Like Sanchez, Murphy might be better served as a trade chip with McCann in tow. He didn’t hit much during his cup of coffee in the majors this season, but he thrived offensively at both Double-A and Triple-A in 2013. Murphy’s defense is well touted, too, increasing his value as trade bait.
Using only Murphy’s 2013 stat line, I compiled a list of comps — players who put up similar numbers (BB%, K%, and ISO) at a similar age. Since Murphy split 2013 between double-A Trenton and triple-A Scranton, I pulled half of his comps from the Eastern League and half from the International League.
This analysis cuts right to the bottom line — it considers what a player did in his most recent year and churns out a list of players who performed similarly.
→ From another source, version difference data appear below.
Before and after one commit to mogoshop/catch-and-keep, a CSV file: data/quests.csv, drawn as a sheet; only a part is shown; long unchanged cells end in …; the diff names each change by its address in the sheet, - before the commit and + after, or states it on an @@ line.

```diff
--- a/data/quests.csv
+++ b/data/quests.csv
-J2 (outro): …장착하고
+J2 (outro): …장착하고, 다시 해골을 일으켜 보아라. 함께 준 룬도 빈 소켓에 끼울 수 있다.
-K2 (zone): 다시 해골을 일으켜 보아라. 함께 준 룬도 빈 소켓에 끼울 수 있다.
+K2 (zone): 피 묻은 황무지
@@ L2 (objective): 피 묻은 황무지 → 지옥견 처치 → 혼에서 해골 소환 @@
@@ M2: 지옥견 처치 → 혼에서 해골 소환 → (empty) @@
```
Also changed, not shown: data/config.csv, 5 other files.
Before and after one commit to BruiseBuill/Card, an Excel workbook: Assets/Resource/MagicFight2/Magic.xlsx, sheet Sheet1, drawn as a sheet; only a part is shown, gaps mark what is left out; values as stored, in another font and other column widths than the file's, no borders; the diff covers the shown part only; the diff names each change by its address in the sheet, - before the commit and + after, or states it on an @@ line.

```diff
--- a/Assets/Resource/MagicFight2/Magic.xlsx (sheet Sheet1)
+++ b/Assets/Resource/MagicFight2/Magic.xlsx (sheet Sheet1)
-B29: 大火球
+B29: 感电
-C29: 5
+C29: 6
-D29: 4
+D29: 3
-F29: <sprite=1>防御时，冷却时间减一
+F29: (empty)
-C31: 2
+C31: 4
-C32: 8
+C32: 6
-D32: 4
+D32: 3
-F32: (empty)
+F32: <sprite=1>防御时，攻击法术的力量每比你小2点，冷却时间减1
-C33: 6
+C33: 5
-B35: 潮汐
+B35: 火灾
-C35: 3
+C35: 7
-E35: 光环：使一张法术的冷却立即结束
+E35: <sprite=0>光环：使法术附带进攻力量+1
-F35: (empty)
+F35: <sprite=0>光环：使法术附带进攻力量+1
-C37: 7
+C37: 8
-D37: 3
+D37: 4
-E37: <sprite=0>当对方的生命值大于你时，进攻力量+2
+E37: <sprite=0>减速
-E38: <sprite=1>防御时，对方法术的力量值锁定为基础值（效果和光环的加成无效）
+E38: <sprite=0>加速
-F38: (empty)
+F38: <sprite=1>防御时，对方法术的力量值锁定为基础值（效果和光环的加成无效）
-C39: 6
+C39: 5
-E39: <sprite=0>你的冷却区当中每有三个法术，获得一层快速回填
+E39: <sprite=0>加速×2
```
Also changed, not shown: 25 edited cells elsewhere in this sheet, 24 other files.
There are some obvious limitations to this approach. For one thing, it only considers a hitter’s offensive performance and completely ignores defensive position and ability, so some of the comps will have very different defensive profiles. Additionally, this analysis only considers 2013 stats and does not take into account a player’s performance from previous seasons. Finally, in no way does it take into account things like scouting reports, which provide insight into a player’s future performance. Still, this gives us some living, breathing examples of players with similar offensive track records and hopefully gives us an idea of some possible career trajectories.
For reference, a catcher with average defense who posts a 100 wRC+ is worth about 3 WAR over a full season — good enough to be a starter, but not a star. The more similar comps are at the top of the list:
*Active with at least a reasonable chance of playing in the majors some time in the future
Nobody in this group is a catcher, but virtually every player’s offensive ability would translate to a solid big-leaguer at the catcher position. Navarro is really the only player who might be described as a complete bust, yet even he has put up solid minor league numbers over the past four seasons. Players who have done what Murphy’s done in the high minors rarely fail at the major-league level. He may never develop into a star, with the Yankees or otherwise, but it’s hard to imagine Murphy not turning into a backup catcher, at the very least. The projection systems agree:
Ramon Hernandez: (96 wRC+)
Kurt Suzuki: (86 wRC+)
Omar Fuentes: ( career minor leaguer)
Phil Avlas: ( career minor leaguer)
Jonathan Lucroy: ( 106 wRC+)
Josh Donaldson: ( 127 wRC+)
Hank Conger: (85 wRC+)
Henry Blanco (64 wRC+)